[Opening Records provided section]

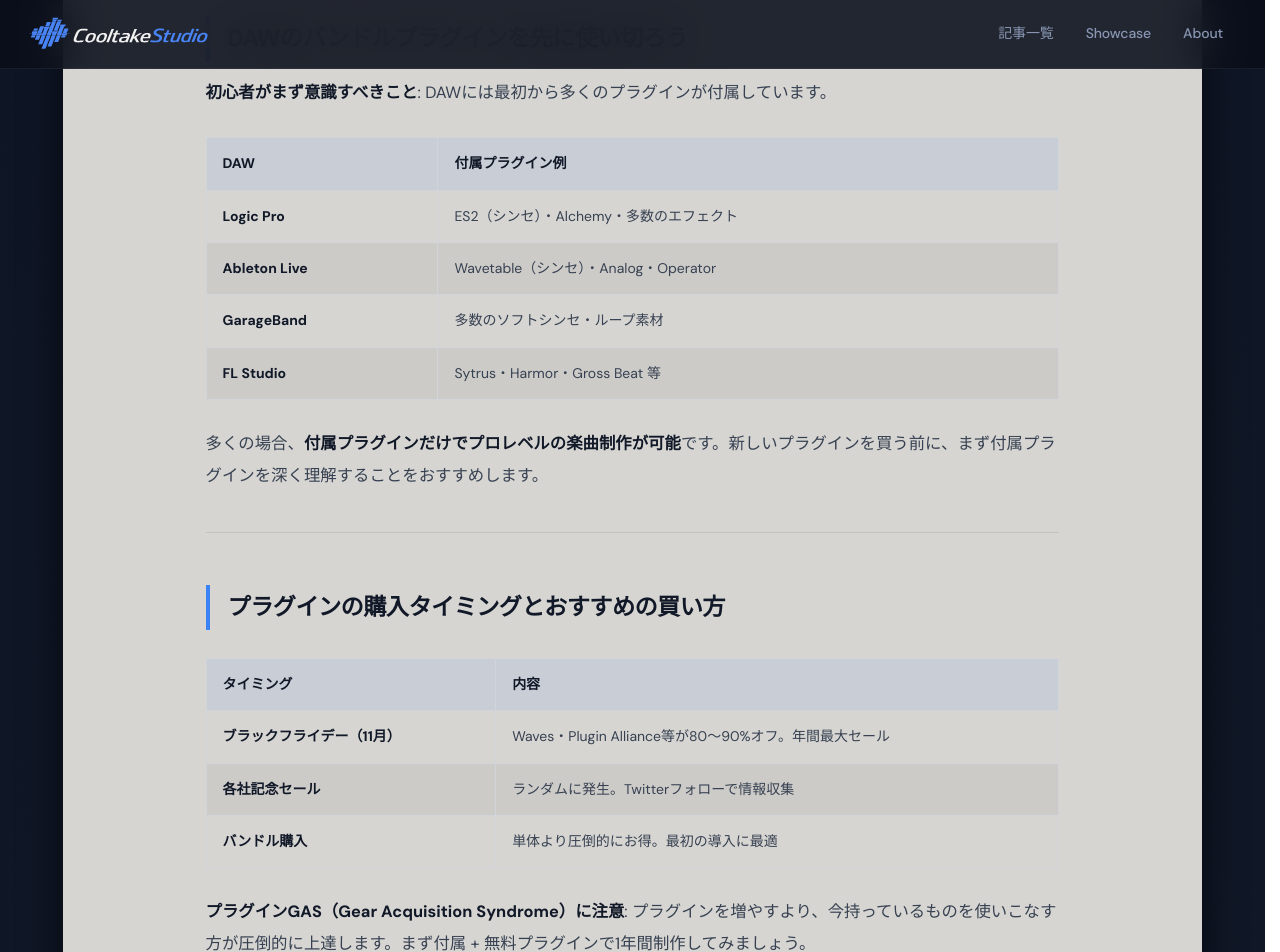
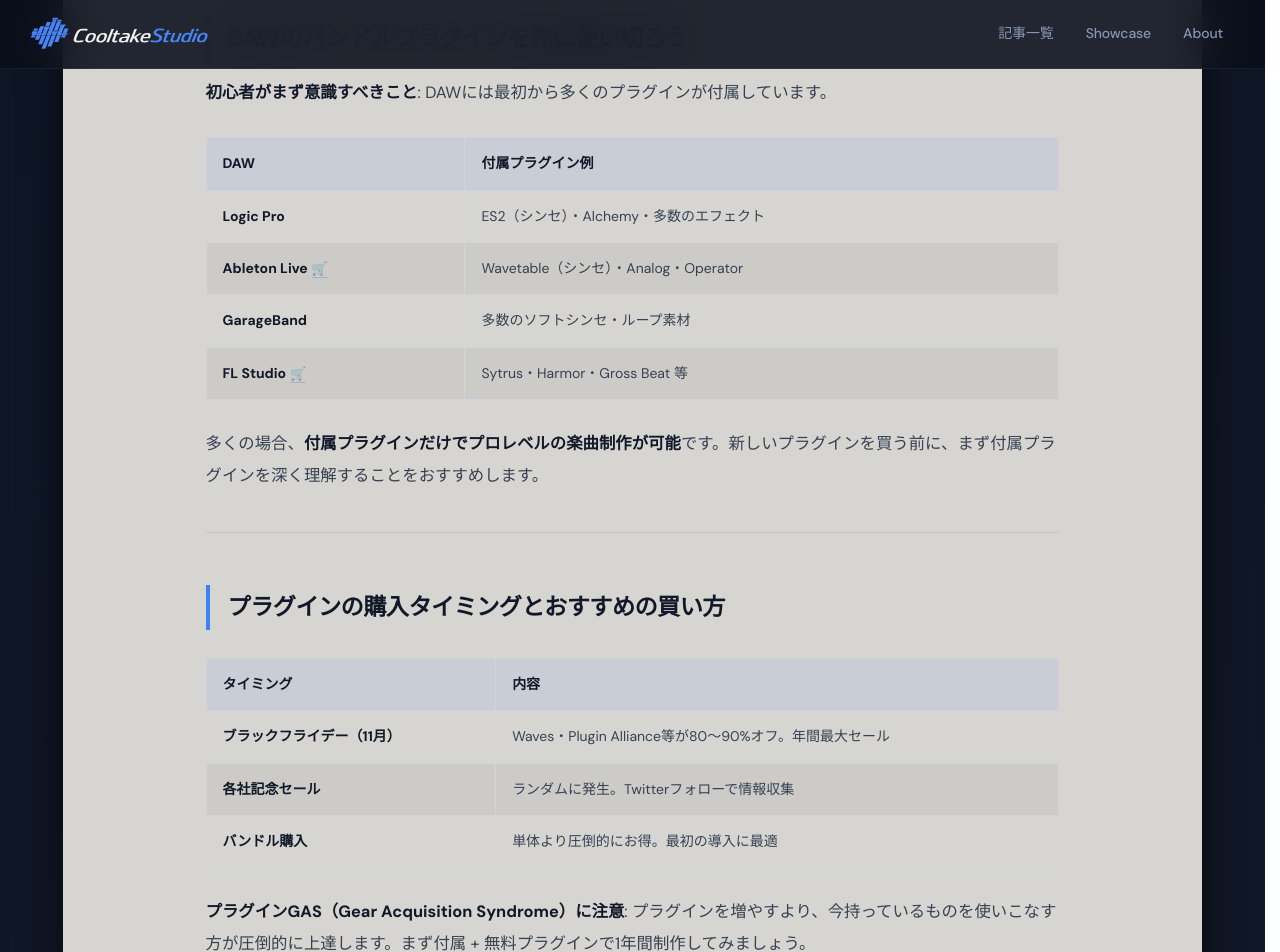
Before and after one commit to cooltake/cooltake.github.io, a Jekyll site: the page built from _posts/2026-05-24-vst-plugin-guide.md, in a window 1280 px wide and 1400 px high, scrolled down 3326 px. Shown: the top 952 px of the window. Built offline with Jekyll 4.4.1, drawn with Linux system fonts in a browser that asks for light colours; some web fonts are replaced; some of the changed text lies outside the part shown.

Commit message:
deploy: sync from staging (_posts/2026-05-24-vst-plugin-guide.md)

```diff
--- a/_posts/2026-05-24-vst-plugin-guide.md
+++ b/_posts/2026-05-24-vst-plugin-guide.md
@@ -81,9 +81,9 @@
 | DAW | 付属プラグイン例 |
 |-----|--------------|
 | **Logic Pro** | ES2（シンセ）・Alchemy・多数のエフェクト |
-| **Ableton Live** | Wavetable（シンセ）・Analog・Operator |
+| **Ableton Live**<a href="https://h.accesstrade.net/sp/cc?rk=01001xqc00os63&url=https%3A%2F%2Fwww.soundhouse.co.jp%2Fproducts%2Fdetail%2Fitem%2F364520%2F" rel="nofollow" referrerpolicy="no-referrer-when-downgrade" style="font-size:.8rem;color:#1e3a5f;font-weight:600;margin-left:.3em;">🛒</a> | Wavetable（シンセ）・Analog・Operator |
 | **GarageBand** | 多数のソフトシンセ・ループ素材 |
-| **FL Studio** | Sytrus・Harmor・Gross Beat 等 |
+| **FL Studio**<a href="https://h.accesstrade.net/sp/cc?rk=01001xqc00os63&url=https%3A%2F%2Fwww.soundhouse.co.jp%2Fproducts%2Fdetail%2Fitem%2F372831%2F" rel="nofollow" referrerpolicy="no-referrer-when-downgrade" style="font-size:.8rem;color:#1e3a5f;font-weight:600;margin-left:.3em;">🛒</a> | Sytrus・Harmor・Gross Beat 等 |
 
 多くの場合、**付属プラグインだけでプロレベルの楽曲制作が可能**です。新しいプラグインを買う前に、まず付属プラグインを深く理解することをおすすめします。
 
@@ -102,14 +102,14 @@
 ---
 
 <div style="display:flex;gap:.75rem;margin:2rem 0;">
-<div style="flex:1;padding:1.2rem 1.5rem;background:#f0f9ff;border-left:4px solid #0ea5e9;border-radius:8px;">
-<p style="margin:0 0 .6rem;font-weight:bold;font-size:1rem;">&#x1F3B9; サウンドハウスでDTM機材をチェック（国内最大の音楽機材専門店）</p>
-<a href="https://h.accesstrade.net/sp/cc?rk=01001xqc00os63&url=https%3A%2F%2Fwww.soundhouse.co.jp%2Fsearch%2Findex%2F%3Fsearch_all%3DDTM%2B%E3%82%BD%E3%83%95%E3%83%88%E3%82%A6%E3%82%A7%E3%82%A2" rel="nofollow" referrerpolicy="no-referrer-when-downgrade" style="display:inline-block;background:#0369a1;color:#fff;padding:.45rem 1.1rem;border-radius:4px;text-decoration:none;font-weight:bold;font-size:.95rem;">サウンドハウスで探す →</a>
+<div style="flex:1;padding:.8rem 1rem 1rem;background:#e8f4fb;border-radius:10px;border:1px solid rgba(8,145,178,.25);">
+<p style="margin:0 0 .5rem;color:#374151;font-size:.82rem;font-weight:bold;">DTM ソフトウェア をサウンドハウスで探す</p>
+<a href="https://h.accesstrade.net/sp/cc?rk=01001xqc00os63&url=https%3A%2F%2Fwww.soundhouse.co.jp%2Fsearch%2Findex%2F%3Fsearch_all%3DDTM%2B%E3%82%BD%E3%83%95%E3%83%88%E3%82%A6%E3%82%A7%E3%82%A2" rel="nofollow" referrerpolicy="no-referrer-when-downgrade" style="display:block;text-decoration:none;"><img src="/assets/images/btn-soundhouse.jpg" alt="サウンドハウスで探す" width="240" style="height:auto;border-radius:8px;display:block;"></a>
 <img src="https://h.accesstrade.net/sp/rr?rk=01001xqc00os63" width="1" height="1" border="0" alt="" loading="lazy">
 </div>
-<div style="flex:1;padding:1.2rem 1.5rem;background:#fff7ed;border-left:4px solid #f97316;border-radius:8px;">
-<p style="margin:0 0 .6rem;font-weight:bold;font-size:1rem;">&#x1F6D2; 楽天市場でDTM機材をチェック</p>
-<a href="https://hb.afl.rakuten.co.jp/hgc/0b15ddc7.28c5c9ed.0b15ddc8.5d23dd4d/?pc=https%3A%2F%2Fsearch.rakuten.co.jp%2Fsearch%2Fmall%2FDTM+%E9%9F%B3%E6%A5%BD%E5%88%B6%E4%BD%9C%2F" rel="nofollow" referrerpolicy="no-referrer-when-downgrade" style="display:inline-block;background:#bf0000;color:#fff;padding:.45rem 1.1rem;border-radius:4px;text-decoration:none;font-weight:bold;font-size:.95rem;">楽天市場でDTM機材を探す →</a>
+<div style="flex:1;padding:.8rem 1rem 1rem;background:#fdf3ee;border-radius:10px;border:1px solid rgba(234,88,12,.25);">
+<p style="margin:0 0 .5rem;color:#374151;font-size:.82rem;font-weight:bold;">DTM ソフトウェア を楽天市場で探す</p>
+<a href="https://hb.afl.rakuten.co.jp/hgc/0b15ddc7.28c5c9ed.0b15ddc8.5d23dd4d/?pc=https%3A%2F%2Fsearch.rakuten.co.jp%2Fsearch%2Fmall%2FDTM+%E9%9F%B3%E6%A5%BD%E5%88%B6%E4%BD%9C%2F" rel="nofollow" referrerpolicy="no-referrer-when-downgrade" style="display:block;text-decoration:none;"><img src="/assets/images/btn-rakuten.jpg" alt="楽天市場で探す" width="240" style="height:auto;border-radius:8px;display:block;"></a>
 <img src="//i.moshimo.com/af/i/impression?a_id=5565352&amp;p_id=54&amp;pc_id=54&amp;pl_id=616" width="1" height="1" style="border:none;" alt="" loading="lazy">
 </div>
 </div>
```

[Closing Records provided section]

## [Problem]
Copy the lines above exactly. Do not include pictures.

## [Answer to this problem]
Before and after one commit to cooltake/cooltake.github.io, a Jekyll site: the page built from _posts/2026-05-24-vst-plugin-guide.md, in a window 1280 px wide and 1400 px high, scrolled down 3326 px. Shown: the top 952 px of the window. Built offline with Jekyll 4.4.1, drawn with Linux system fonts in a browser that asks for light colours; some web fonts are replaced; some of the changed text lies outside the part shown.

Commit message:
deploy: sync from staging (_posts/2026-05-24-vst-plugin-guide.md)

```diff
--- a/_posts/2026-05-24-vst-plugin-guide.md
+++ b/_posts/2026-05-24-vst-plugin-guide.md
@@ -81,9 +81,9 @@
 | DAW | 付属プラグイン例 |
 |-----|--------------|
 | **Logic Pro** | ES2（シンセ）・Alchemy・多数のエフェクト |
-| **Ableton Live** | Wavetable（シンセ）・Analog・Operator |
+| **Ableton Live**<a href="https://h.accesstrade.net/sp/cc?rk=01001xqc00os63&url=https%3A%2F%2Fwww.soundhouse.co.jp%2Fproducts%2Fdetail%2Fitem%2F364520%2F" rel="nofollow" referrerpolicy="no-referrer-when-downgrade" style="font-size:.8rem;color:#1e3a5f;font-weight:600;margin-left:.3em;">🛒</a> | Wavetable（シンセ）・Analog・Operator |
 | **GarageBand** | 多数のソフトシンセ・ループ素材 |
-| **FL Studio** | Sytrus・Harmor・Gross Beat 等 |
+| **FL Studio**<a href="https://h.accesstrade.net/sp/cc?rk=01001xqc00os63&url=https%3A%2F%2Fwww.soundhouse.co.jp%2Fproducts%2Fdetail%2Fitem%2F372831%2F" rel="nofollow" referrerpolicy="no-referrer-when-downgrade" style="font-size:.8rem;color:#1e3a5f;font-weight:600;margin-left:.3em;">🛒</a> | Sytrus・Harmor・Gross Beat 等 |
 
 多くの場合、**付属プラグインだけでプロレベルの楽曲制作が可能**です。新しいプラグインを買う前に、まず付属プラグインを深く理解することをおすすめします。
 
@@ -102,14 +102,14 @@
 ---
 
 <div style="display:flex;gap:.75rem;margin:2rem 0;">
-<div style="flex:1;padding:1.2rem 1.5rem;background:#f0f9ff;border-left:4px solid #0ea5e9;border-radius:8px;">
-<p style="margin:0 0 .6rem;font-weight:bold;font-size:1rem;">&#x1F3B9; サウンドハウスでDTM機材をチェック（国内最大の音楽機材専門店）</p>
-<a href="https://h.accesstrade.net/sp/cc?rk=01001xqc00os63&url=https%3A%2F%2Fwww.soundhouse.co.jp%2Fsearch%2Findex%2F%3Fsearch_all%3DDTM%2B%E3%82%BD%E3%83%95%E3%83%88%E3%82%A6%E3%82%A7%E3%82%A2" rel="nofollow" referrerpolicy="no-referrer-when-downgrade" style="display:inline-block;background:#0369a1;color:#fff;padding:.45rem 1.1rem;border-radius:4px;text-decoration:none;font-weight:bold;font-size:.95rem;">サウンドハウスで探す →</a>
+<div style="flex:1;padding:.8rem 1rem 1rem;background:#e8f4fb;border-radius:10px;border:1px solid rgba(8,145,178,.25);">
+<p style="margin:0 0 .5rem;color:#374151;font-size:.82rem;font-weight:bold;">DTM ソフトウェア をサウンドハウスで探す</p>
+<a href="https://h.accesstrade.net/sp/cc?rk=01001xqc00os63&url=https%3A%2F%2Fwww.soundhouse.co.jp%2Fsearch%2Findex%2F%3Fsearch_all%3DDTM%2B%E3%82%BD%E3%83%95%E3%83%88%E3%82%A6%E3%82%A7%E3%82%A2" rel="nofollow" referrerpolicy="no-referrer-when-downgrade" style="display:block;text-decoration:none;"><img src="/assets/images/btn-soundhouse.jpg" alt="サウンドハウスで探す" width="240" style="height:auto;border-radius:8px;display:block;"></a>
 <img src="https://h.accesstrade.net/sp/rr?rk=01001xqc00os63" width="1" height="1" border="0" alt="" loading="lazy">
 </div>
-<div style="flex:1;padding:1.2rem 1.5rem;background:#fff7ed;border-left:4px solid #f97316;border-radius:8px;">
-<p style="margin:0 0 .6rem;font-weight:bold;font-size:1rem;">&#x1F6D2; 楽天市場でDTM機材をチェック</p>
-<a href="https://hb.afl.rakuten.co.jp/hgc/0b15ddc7.28c5c9ed.0b15ddc8.5d23dd4d/?pc=https%3A%2F%2Fsearch.rakuten.co.jp%2Fsearch%2Fmall%2FDTM+%E9%9F%B3%E6%A5%BD%E5%88%B6%E4%BD%9C%2F" rel="nofollow" referrerpolicy="no-referrer-when-downgrade" style="display:inline-block;background:#bf0000;color:#fff;padding:.45rem 1.1rem;border-radius:4px;text-decoration:none;font-weight:bold;font-size:.95rem;">楽天市場でDTM機材を探す →</a>
+<div style="flex:1;padding:.8rem 1rem 1rem;background:#fdf3ee;border-radius:10px;border:1px solid rgba(234,88,12,.25);">
+<p style="margin:0 0 .5rem;color:#374151;font-size:.82rem;font-weight:bold;">DTM ソフトウェア を楽天市場で探す</p>
+<a href="https://hb.afl.rakuten.co.jp/hgc/0b15ddc7.28c5c9ed.0b15ddc8.5d23dd4d/?pc=https%3A%2F%2Fsearch.rakuten.co.jp%2Fsearch%2Fmall%2FDTM+%E9%9F%B3%E6%A5%BD%E5%88%B6%E4%BD%9C%2F" rel="nofollow" referrerpolicy="no-referrer-when-downgrade" style="display:block;text-decoration:none;"><img src="/assets/images/btn-rakuten.jpg" alt="楽天市場で探す" width="240" style="height:auto;border-radius:8px;display:block;"></a>
 <img src="//i.moshimo.com/af/i/impression?a_id=5565352&amp;p_id=54&amp;pc_id=54&amp;pl_id=616" width="1" height="1" style="border:none;" alt="" loading="lazy">
 </div>
 </div>
```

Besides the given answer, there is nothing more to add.